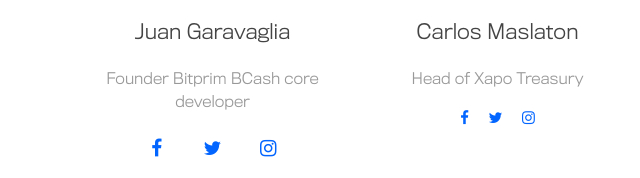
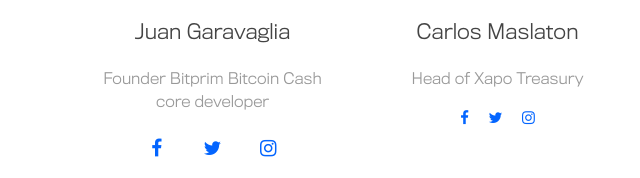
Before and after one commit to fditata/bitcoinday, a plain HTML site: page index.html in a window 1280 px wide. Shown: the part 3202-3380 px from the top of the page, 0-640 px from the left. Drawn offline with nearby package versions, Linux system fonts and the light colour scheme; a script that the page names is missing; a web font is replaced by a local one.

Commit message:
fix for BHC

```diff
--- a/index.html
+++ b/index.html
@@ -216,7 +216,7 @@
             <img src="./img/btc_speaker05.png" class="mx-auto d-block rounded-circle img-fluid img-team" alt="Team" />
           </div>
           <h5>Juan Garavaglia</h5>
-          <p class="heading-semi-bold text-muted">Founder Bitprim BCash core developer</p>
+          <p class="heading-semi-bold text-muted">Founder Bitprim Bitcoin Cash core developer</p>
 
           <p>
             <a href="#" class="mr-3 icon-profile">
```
---
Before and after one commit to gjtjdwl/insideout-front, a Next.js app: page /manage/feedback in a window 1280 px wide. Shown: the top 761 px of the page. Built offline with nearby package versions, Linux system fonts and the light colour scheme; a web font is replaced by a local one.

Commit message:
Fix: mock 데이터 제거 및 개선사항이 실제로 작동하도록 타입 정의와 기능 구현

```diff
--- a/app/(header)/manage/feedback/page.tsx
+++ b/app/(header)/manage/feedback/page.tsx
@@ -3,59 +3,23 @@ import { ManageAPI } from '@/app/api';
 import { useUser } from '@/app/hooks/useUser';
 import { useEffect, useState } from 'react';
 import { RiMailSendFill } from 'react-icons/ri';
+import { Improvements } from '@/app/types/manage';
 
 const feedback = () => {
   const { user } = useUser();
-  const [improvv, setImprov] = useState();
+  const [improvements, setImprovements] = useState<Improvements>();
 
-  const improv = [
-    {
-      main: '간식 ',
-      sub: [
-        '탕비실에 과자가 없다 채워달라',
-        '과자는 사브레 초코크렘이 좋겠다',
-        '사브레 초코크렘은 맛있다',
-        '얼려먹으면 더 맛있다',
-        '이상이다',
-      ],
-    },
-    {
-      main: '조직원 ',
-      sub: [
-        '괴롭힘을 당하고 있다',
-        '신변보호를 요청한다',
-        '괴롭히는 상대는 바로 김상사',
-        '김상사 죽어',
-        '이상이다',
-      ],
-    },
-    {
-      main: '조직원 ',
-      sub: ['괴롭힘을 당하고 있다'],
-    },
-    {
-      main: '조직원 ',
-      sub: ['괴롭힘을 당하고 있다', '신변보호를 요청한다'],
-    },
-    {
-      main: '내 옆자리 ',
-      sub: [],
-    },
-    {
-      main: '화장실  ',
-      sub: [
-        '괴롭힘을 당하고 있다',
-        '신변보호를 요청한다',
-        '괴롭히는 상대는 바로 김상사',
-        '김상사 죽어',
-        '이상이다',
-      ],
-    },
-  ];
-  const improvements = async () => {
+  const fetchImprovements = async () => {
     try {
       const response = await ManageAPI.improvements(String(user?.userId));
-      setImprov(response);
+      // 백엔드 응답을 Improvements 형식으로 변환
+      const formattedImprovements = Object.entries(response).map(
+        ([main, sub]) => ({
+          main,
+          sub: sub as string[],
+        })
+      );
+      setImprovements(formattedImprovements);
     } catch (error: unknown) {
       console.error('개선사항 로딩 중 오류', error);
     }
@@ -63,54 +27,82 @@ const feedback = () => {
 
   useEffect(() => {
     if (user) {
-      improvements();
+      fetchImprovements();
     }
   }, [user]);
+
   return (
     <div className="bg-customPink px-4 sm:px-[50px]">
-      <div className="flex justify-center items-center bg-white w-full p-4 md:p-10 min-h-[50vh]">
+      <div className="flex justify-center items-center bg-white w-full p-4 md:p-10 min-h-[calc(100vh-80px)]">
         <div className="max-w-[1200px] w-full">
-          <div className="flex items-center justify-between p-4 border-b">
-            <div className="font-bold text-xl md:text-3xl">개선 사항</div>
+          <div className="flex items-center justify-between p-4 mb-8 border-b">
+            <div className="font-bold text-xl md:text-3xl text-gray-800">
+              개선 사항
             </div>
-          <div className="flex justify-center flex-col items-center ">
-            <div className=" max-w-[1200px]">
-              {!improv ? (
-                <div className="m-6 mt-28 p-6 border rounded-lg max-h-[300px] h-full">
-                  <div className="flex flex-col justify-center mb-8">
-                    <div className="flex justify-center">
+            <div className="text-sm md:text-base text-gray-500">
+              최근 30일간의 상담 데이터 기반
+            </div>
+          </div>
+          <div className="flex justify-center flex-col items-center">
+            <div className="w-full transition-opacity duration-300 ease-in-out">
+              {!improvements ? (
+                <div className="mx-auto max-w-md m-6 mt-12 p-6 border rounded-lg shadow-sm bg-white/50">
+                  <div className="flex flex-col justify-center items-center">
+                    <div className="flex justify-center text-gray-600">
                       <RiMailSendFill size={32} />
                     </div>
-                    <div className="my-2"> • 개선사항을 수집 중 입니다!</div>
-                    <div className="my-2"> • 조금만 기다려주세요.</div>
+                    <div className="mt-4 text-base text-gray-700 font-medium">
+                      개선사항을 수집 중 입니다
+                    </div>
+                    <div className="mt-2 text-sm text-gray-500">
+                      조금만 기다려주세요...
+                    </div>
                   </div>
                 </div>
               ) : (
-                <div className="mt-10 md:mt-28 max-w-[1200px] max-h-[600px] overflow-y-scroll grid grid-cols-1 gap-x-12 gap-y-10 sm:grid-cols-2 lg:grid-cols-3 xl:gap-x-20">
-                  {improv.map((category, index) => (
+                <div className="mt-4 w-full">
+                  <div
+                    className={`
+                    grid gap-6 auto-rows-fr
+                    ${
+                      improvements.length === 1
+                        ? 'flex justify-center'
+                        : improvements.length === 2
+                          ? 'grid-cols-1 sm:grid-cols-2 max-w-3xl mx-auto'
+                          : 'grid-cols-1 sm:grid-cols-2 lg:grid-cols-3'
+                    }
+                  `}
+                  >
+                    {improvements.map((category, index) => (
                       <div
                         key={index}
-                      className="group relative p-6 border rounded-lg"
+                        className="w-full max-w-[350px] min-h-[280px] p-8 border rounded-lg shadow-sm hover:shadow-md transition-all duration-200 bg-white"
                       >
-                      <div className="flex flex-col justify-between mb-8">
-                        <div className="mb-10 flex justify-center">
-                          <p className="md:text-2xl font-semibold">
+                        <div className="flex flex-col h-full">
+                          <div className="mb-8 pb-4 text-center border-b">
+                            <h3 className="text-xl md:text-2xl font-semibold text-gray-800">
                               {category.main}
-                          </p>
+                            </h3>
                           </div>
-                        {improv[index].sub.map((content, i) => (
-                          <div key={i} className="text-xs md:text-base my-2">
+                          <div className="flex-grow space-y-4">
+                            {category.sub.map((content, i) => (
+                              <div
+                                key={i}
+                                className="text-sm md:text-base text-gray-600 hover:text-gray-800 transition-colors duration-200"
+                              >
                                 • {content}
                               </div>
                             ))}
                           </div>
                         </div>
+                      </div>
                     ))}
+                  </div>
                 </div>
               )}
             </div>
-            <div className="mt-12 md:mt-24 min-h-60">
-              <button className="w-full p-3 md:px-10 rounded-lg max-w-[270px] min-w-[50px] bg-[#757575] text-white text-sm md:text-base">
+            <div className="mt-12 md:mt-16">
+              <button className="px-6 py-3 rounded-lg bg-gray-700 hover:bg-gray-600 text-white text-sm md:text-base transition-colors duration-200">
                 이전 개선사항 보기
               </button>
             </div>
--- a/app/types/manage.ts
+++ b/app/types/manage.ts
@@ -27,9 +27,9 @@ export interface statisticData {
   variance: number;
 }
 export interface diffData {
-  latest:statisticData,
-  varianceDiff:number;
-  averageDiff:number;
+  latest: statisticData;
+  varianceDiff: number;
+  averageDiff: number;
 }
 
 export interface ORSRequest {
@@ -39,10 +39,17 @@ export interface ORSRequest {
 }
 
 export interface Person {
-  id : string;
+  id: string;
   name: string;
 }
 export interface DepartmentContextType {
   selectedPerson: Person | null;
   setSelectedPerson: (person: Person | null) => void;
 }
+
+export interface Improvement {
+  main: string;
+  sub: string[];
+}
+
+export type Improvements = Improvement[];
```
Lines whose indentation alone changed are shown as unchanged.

**Exercise prompt**. Copy every line of the material in which the word "main" occurs.

**Final answer**.
-      main: '간식 ',
-      main: '조직원 ',
-      main: '조직원 ',
-      main: '조직원 ',
-      main: '내 옆자리 ',
-      main: '화장실  ',
+        ([main, sub]) => ({
+          main,
                               {category.main}
+  main: string;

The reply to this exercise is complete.